Debug #pragmas

Top  Previous  Next

#pragmas with the class name debug control the amount of additional information produced by the code-generator to assist debugging programs.

The following debug #pragmas are available.


#pragma debug(line_num => on | off)

#pragma debug(proc_trace => on | off)

#pragma debug(public => on | off)

#pragma debug(vid => off | min | full)


A pragma can be used in the Project language, C++ code, Modula-2 code, or Clarion code. Some only work in certain places. A ‘P’ to the right of the pragma indicates it can be used in the Project language, a ‘C’ indicates it can be used in C++ code, a ‘M’ indicates it can be used in Modula-2 code, and a ‘W’ indicates that it can be used in Clarion code (CLW files).


#pragma debug(vid => off | min | full)    cpmw

When full, the compiler places information for the SoftVelocity Visual Interactive Debugger (VID) into a .DBD file. Use this option when debugging your program with the SoftVelocity debugger.


 This #pragma disables the register usage and stack frame optimizations, allowing full access to variables within the debugger. All local variables are treated as volatile, to ensure that their values are not held in registers across statements, thus ensuring that the debugger can access their values at all times.

When min, the compiler performs the optimizations described above, and does not treat local variables as volatile. The debugger can still be used, but cannot reference local variables and some stack frames.

When off, the compiler generates no debugger information, thus speeding compile, generating the best possible code, and saving disk space. The default setting is off.

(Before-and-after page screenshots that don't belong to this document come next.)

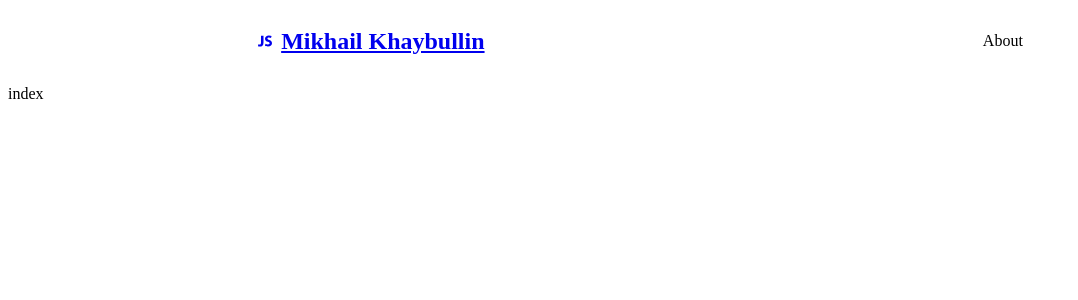
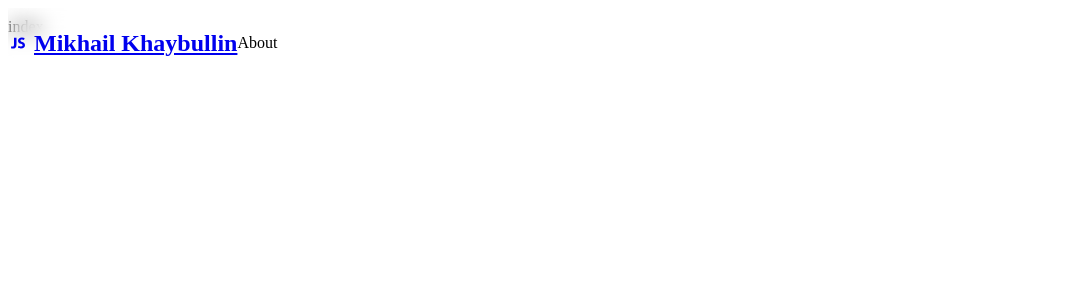
Before and after one commit to m1xa4kala/m1xa4kala-personal-website, a Next.js app: page / in a window 1280 px wide. Shown: the top 300 px of the page, without its empty margins (0-1078 px from the left). Built offline with nearby package versions, Linux system fonts and the light colour scheme.

Commit message:
add header styles

```diff
--- a/components/Header.js
+++ b/components/Header.js
@@ -1,11 +1,19 @@
-import { HStack, Link, Flex } from '@chakra-ui/react'
+import { HStack, Link, Flex, Box, useColorModeValue } from '@chakra-ui/react'
 import NextLink from 'next/link'
 import Logo from './Logo'
 
 const Header = props => {
   const { path } = props
   return (
-    <header>
+    <Box
+      as='header'
+      position='fixed'
+      p={2}
+      bg={useColorModeValue('ffffff40', '20202380')}
+      w='full'
+      backdropFilter={'blur(10px)'}
+      zIndex={10}
+    >
       <Flex alignItems='center' justifyContent='space-around'>
         <Logo />
         <nav>
@@ -16,7 +24,7 @@ const Header = props => {
           </HStack>
         </nav>
       </Flex>
-    </header>
+    </Box>
   )
 }
 
```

#pragma debug(proc_trace => on | off)   pmw

When this #pragma is on, the compiler generates instructions to call the procedures EnterProc and ExitProc on, respectively, entering and exiting every procedure. These procedures can then perform any procedure tracing you may require.


 You should ensure that this #pragma is off for the EnterProc and ExitProc procedures themselves, otherwise infinite recursion will occur and your program will undoubtedly crash.

The two procedures must be visible to the module in which proc_trace is set on. This means that the module itself must define the procedures ExitProc and EnterProc or the module must specifically import them using an unqualified import.

The default setting is off.


#pragma debug(line_num => on | off)   cpmw

This #pragma causes the compiler to generate line number information for debuggers such as symdeb. This information is stored in object files and printed in the map file. The default setting is off.


#pragma debug(public => on | off)    cpm

This causes private objects to be made public to facilitate the use of debuggers such as symdeb. It may cause duplicated public warnings at link-time in languages such as C and C++ which do not have a modular structure. These warnings may be safely ignored, although it is recommended that such procedures should be renamed to avoid possible confusion. The default setting is off.